Advocacy is when elite figures of power (whether politicians, CEOs, or University presidents and administrators) use their influence to create significant change. Mobilizing is characterized by dramatic action, but with more people involved than Advocacy: this might be something that looks like a major victory, a significant shift. Think of it as “We showed up and we took action!” Organizing is less flashy, less likely to result in a succinct and “decisive” victory, but more likely to be influenced and shaped by a wider number of participants, more likely to result in structural changes, and harder to reverse than the victories gained by mobilizing. In No Shortcuts, one of McAlevey’s primary arguments is that in the last several decades, the US has seen a “significant and long-term shift away from deep organizing and toward shallow mobilizing.” The result of this shift has been the widespread decline of unions, and an increase in corporate power and widespread inequality.

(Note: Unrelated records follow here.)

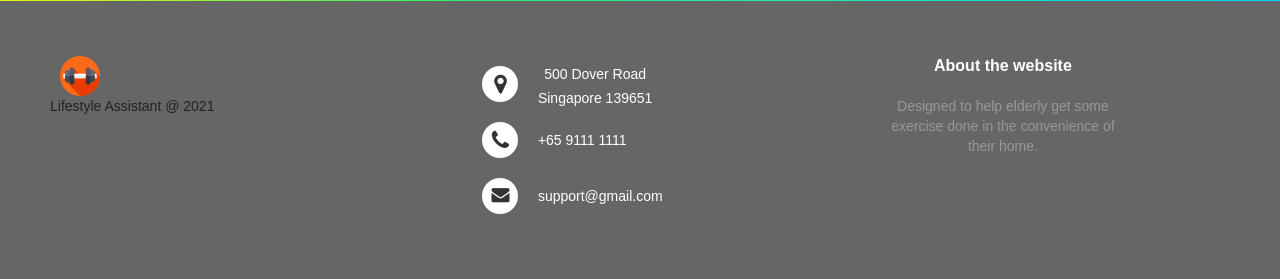
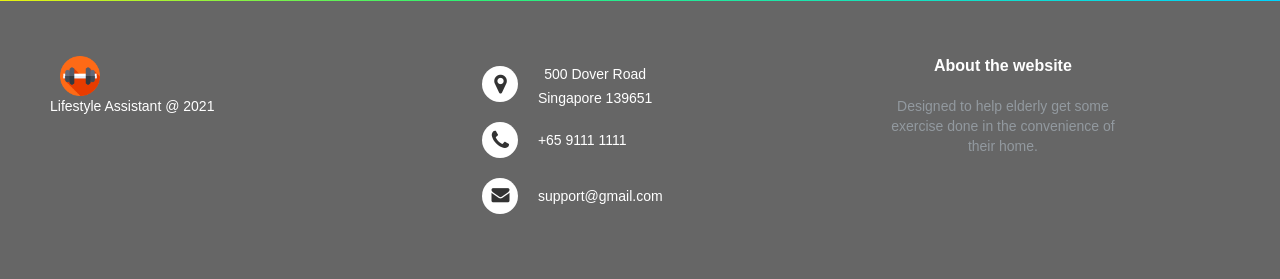
Before and after one commit to bryanfoong168/CSAD, a PHP site: page / in a window 1280 px wide. Shown: the part 2438-2717 px from the top of the page. Run offline with PHP 8.4, Linux system fonts and the light colour scheme; data comes from the database, SQL or seed files in the repository.

Commit message:
Add files via upload

```diff
--- a/course.php
+++ b/course.php
@@ -89,7 +89,7 @@ width: 35%;
 }
 
 .footer .footer-company {
-  color: #222;
+  color: white;
   font-size: 14px;
   font-weight: normal;
   margin: 0;
--- a/index.php
+++ b/index.php
@@ -61,7 +61,7 @@ width: 35%;
 }
 
 .footer .footer-company {
-  color: #222;
+  color: white;
   font-size: 14px;
   font-weight: normal;
   margin: 0;
--- a/videoGallery.php
+++ b/videoGallery.php
@@ -86,7 +86,7 @@ width: 35%;
 }
 
 .footer .footer-company {
-  color: #222;
+  color: white;
   font-size: 14px;
   font-weight: normal;
   margin: 0;
```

I’ve brought in McAlevey’s framework because she’s incredibly smart in thinking about how to effect change. To think about DH project management, and what is needed to support DH projects, is to work towards change from the previous practices around producing scholarship. So I want to ask: which of these three approaches to creating change does creating a skunkworks align with? I’ll give you my answer, and I’m eager to hear yours – I think that it tends to fall somewhere in between advocacy and mobilization.

Part of the appeal of a skunkworks, is that it feels like a solution in itself – like the appealing sort of victory that mobilizing and advocacy achieve – even though Bethany never presented it as anything so simple in her original piece. And I’m invoking McAlevey here because I think that skunkworks can become a tempting-looking shortcut – if we could get a skunkworks, then it feels like in the freedom of that wide-open space, the relationship-building and negotiating and planning and resource-finding would take care of themselves somehow, or would happen more easily and spontaneously than it does within our current and more common set of structures. Sometimes we can ask people in positions of power (like library deans!) to create structures and initiatives (like innovation labs!), and sometimes they have the power to make those happen and fund them. That can be an incredible step forward for a college, or university, or library. But even when we have that sort of success, I think that questions remain – or maybe it’s better to say that brand new questions emerge – about the power and labor dynamics that such a space creates. And they are questions that we cannot rely upon powerful figures to solve, situations where those of us with less power than a library dean still find ourselves in positions where we need to organize around what we need, spend more time talking about it with our communities and colleagues, and work towards taking collective action.

Reconsidering skunkworks - January 14, 2020 - Paige Morgan